***** Data section
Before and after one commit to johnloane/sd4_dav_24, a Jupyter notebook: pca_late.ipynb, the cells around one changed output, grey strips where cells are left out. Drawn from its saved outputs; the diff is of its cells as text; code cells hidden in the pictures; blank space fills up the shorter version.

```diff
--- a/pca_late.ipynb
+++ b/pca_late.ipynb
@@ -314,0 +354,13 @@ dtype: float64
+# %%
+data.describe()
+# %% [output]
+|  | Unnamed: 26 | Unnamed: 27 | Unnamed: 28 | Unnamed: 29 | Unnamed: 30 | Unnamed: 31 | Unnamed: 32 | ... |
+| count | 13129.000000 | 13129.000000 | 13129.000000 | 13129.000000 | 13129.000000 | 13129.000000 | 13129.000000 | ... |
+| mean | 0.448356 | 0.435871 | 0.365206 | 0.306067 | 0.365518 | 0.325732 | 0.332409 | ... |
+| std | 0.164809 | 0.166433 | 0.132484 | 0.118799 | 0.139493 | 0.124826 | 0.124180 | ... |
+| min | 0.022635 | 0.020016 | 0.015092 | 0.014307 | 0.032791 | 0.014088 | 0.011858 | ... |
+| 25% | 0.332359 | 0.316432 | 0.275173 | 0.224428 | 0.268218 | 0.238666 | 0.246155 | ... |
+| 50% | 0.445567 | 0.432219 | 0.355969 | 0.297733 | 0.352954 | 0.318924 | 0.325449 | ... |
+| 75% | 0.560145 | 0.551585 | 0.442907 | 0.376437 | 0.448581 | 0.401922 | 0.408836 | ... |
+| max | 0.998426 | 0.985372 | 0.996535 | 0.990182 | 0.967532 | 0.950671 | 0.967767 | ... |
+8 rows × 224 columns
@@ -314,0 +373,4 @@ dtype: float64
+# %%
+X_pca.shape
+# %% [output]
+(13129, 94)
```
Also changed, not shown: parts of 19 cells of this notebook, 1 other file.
**********
▸ Goal of the exercise
Wherever a line holds the word "cells", copy that line out of the entries above.

▸ Exercise result
Before and after one commit to johnloane/sd4_dav_24, a Jupyter notebook: pca_late.ipynb, the cells around one changed output, grey strips where cells are left out. Drawn from its saved outputs; the diff is of its cells as text; code cells hidden in the pictures; blank space fills up the shorter version.
Also changed, not shown: parts of 19 cells of this notebook, 1 other file.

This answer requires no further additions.